TRUMP: And I think it's not even my appointment. It's the Senate's appointment. But we'll talk to them. You're very -- your son is here. Your job is very, very secure, OK? Thank you, Barry.


COSTELLO: OK. So definitely brought a lot of laughs from the crowd. So just -- because I'm running up to the end of the show, so briefly, which one of you would like to comment on that?

ZELIZER: Well, again, that was in some ways the least interesting part of the talk. He actually spoke about Islam in very negative terms and about the kind of war we're fighting. And I think those were the comments that caught my attention, or his promise to get rid of the Johnson amendment which prohibits nonprofit organizations from getting involved in politics. That kind of humor is fine, but in some ways I think we need to look at the rest of the speech.

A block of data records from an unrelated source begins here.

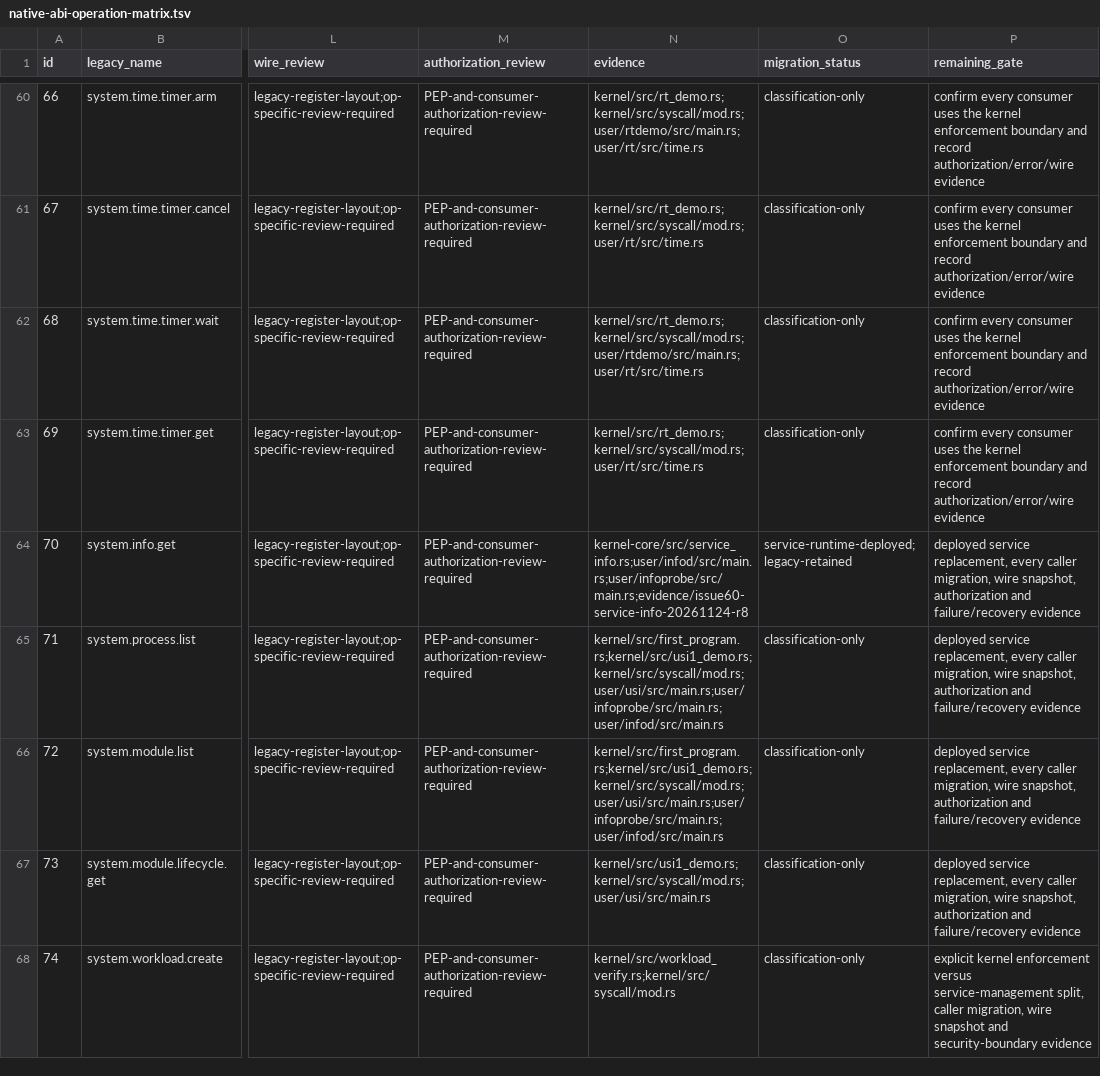
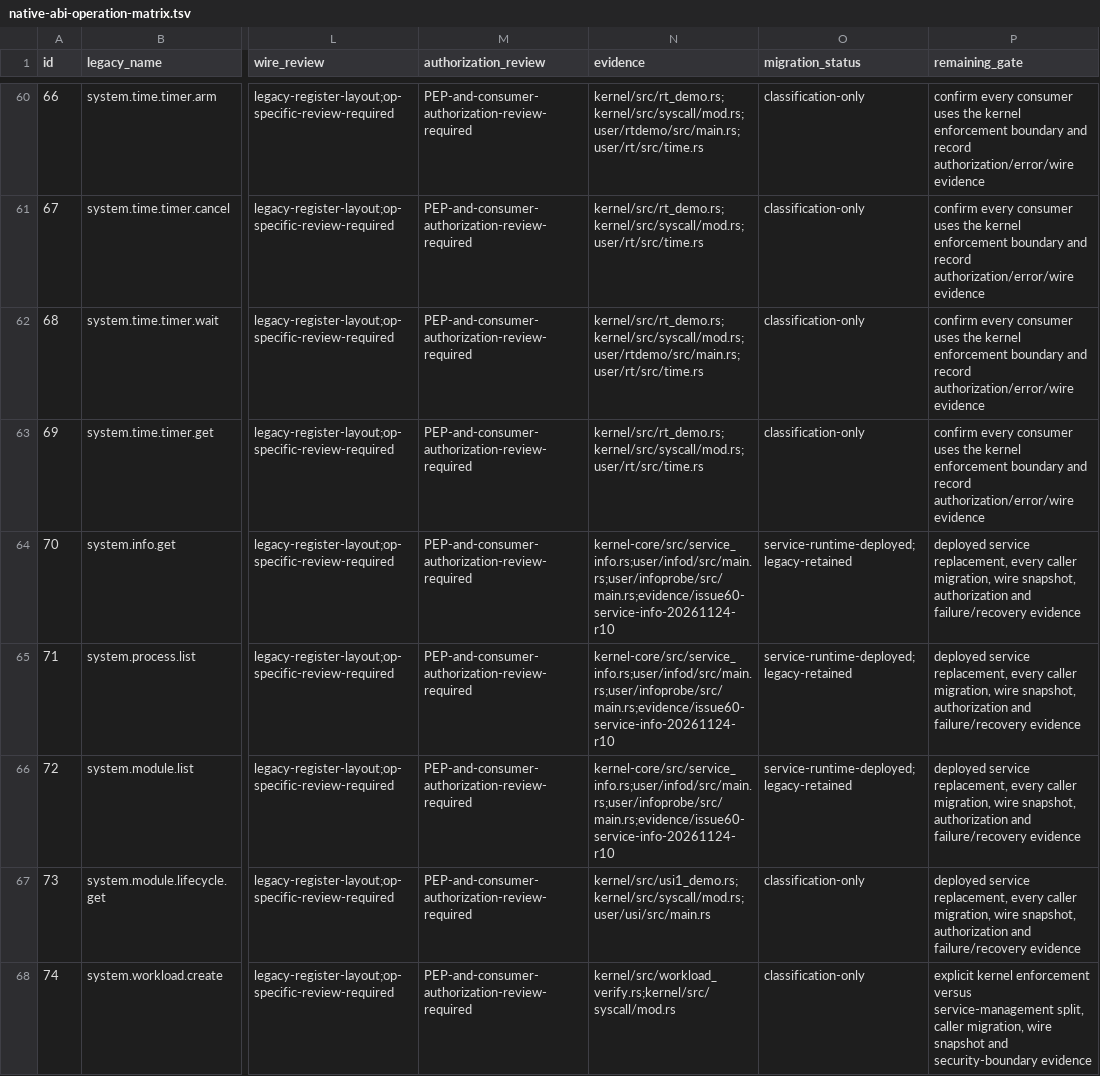
Before and after one commit to jasper-language/jasper-os, a TSV file: verification/native-abi-operation-matrix.tsv, drawn as a sheet; only a part is shown, gaps mark what is left out; the diff names each change by its address in the sheet, - before the commit and + after, or states it on an @@ line.

Commit message:
feat(service): stream process and module records from info service

```diff
--- a/verification/native-abi-operation-matrix.tsv
+++ b/verification/native-abi-operation-matrix.tsv
-N64 (evidence): kernel-core/src/service_info.rs;user/infod/src/main.rs;user/infoprobe/src/main.rs;evidence/issue60-service-info-20261124-r8
+N64 (evidence): kernel-core/src/service_info.rs;user/infod/src/main.rs;user/infoprobe/src/main.rs;evidence/issue60-service-info-20261124-r10
-N65:N66 (evidence): kernel/src/first_program.rs;kernel/src/usi1_demo.rs;kernel/src/syscall/mod.rs;user/usi/src/main.rs;user/infoprobe/src/main.rs;user/infod/src/main.rs
+N65:N66 (evidence): kernel-core/src/service_info.rs;user/infod/src/main.rs;user/infoprobe/src/main.rs;evidence/issue60-service-info-20261124-r10
-O65:O66 (migration_status): classification-only
+O65:O66 (migration_status): service-runtime-deployed;legacy-retained
```
Also changed, not shown: 10 other files.
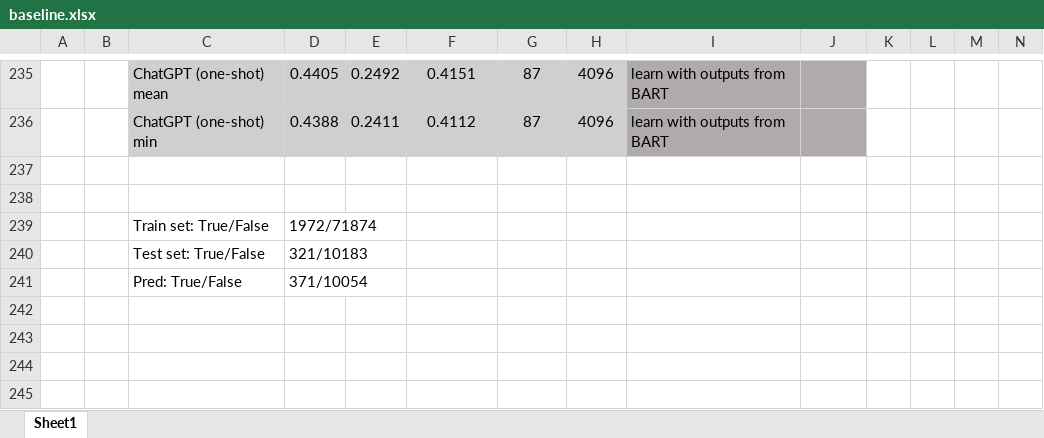
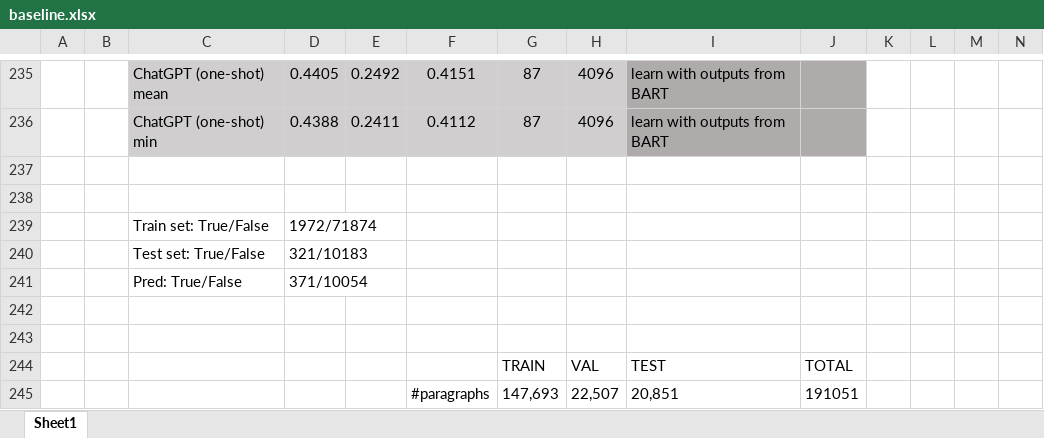
Before and after one commit to theQuert/Knowledge-Updating-System, an Excel workbook: dataset/baseline.xlsx, sheet Sheet1, drawn as a sheet; only a part is shown, gaps mark what is left out; values as stored, in another font and other column widths than the file's, no borders; rows hold the shown columns only; the diff names each change by its address in the sheet, - before the commit and + after, or states it on an @@ line.

```diff
--- a/dataset/baseline.xlsx (sheet Sheet1)
+++ b/dataset/baseline.xlsx (sheet Sheet1)
+row 242: (empty)
+row 243: (empty)
+row 244:  |  |  |  |  |  | TRAIN | VAL | TEST | TOTAL
+row 245:  |  |  |  |  | #paragraphs | 147,693 | 22,507 | 20,851 | 191051
```
Also changed, not shown: 30 other files.
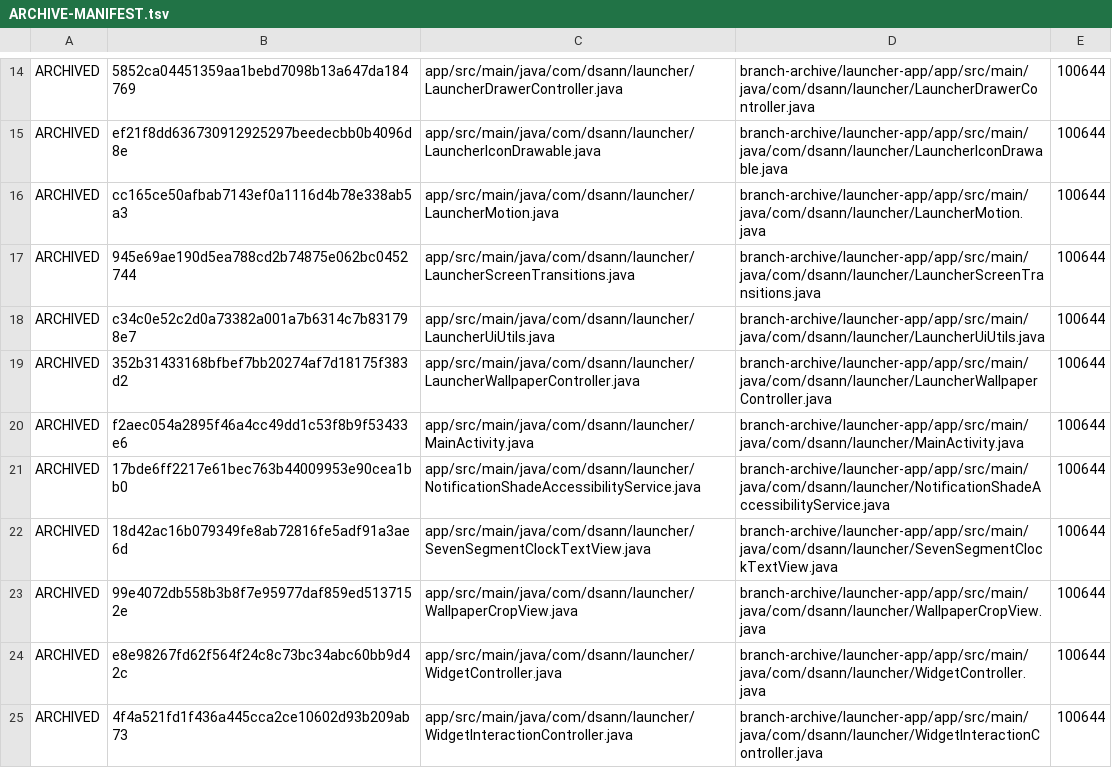
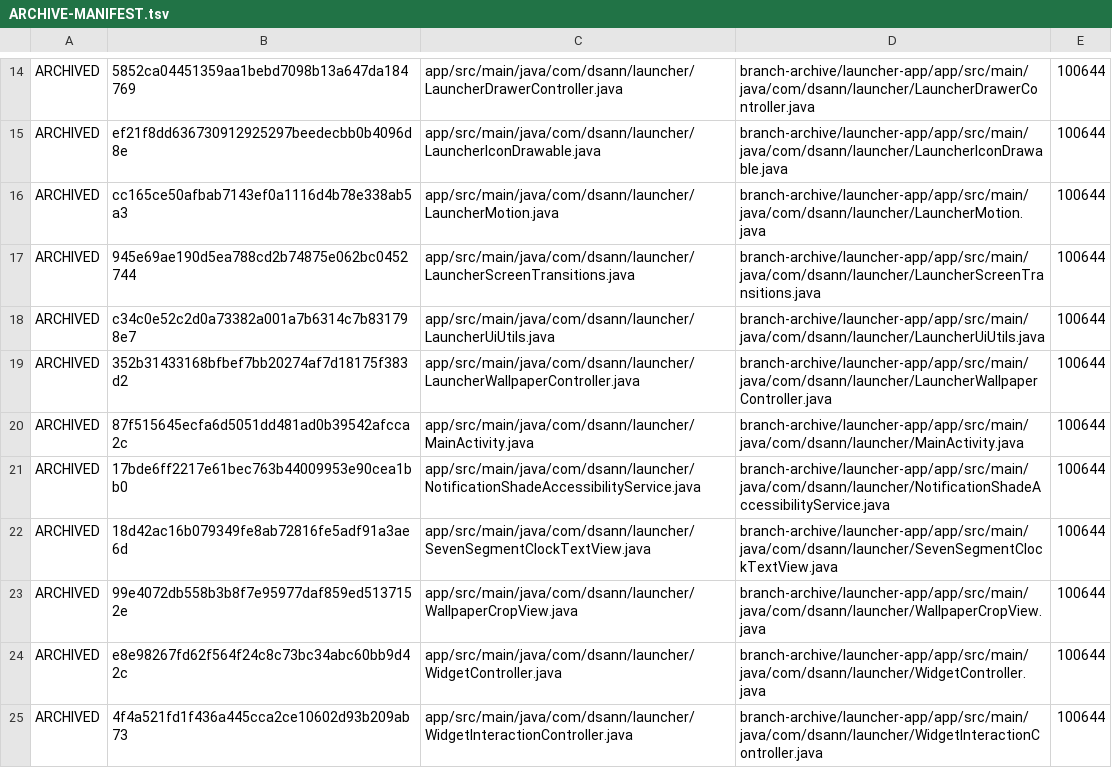
Before and after one commit to DS-ann/D.S-Apps, a TSV file: branch-archive/launcher-app/ARCHIVE-MANIFEST.tsv, drawn as a sheet; only a part is shown, gaps mark what is left out.

```diff
--- a/branch-archive/launcher-app/ARCHIVE-MANIFEST.tsv
+++ b/branch-archive/launcher-app/ARCHIVE-MANIFEST.tsv
@@ -19,3 +19,3 @@ ARCHIVED	c34c0e52c2d0a73382a001a7b6314c7b831798e7	app/src/main/java/com/dsann/la
 ARCHIVED	352b31433168bfbef7bb20274af7d18175f383d2	app/src/main/java/com/dsann/launcher/LauncherWallpaperController.java	branch-archive/launcher-app/app/src/main/java/com/dsann/launcher/LauncherWallpaperController.java	100644
-ARCHIVED	f2aec054a2895f46a4cc49dd1c53f8b9f53433e6	app/src/main/java/com/dsann/launcher/MainActivity.java	branch-archive/launcher-app/app/src/main/java/com/dsann/launcher/MainActivity.java	100644
+ARCHIVED	87f515645ecfa6d5051dd481ad0b39542afcca2c	app/src/main/java/com/dsann/launcher/MainActivity.java	branch-archive/launcher-app/app/src/main/java/com/dsann/launcher/MainActivity.java	100644
 ARCHIVED	17bde6ff2217e61bec763b44009953e90cea1bb0	app/src/main/java/com/dsann/launcher/NotificationShadeAccessibilityService.java	branch-archive/launcher-app/app/src/main/java/com/dsann/launcher/NotificationShadeAccessibilityService.java	100644
```
Also changed, not shown: 1 other file.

COSTELLO: All right, Ryan Lizza, Julian Zelizer, thanks for playing this morning. I appreciate it. I'll be right back.


COSTELLO: NFL Commissioner Roger Goodell gave his State of the League Address yesterday. And he was asked if he considered himself at war with Patriots fans.

Cory Wire has more on that in this morning's "Bleacher Report."

Hi. Coy, can you hear me? Coy?

COY WIRE, CNN SPORTS CORRESPONDENT: Roger Goodell -- it's been a long time since he's been to Foxborough because of the deflategate and the punishments he handed out. And fans want to know, how do you feel about coming back to Foxborough at some point? Here is the commissioner talking about it yesterday.


ROGER GOODELL, NFL COMMISSIONER: I would tell you that it's not awkward at all for me. I was in Boston two seasons ago for two consecutive playoff games. The same way I was in Atlanta this year. So that happens. If I'm invited back to Foxborough, I'll come.


WIRE: All right. So afterwards -- Mr. Kraft, the owner for the Patriots actually invited the commissioner to the opening game for next season if the Patriots indeed win the Super Bowl. They have to beat the Falcons to do it. They have a tough task, the Falcons do. They're going up against the Pats and Tom Brady.

I asked someone who played against Brady, Von Miller, last year's Super Bowl MVP. And I asked him what makes Tom Terrific so great.


VON MILLER, BRONCOS LINEBACKER: He's a leader. You know, the wolf pack is only as strong as the wolf. You know, and the wolf is only as strong as the pack. And that is true when it comes to the New England Patriots. There really enough superstar than Tom Brady and they have a solid team, you know, with solid leadership. And they have a true tight wolf pack over there.

(END VIDEO CLIP) WIRE: A wolf pack. It's almost game day here, Carol. And also I asked J. J. Watt. J. J. Watt said Tom Brady is probably the greatest of all time. They're letting them fly here in Houston.

COSTELLO: Whatever. Cory Wire, thanks so much. Go Falcons.

Thank you for joining me today. I'm Carol Costello. "AT THIS HOUR WITH BERMAN AND BOLDUAN" starts now.

ANNOUNCER: This is CNN breaking news.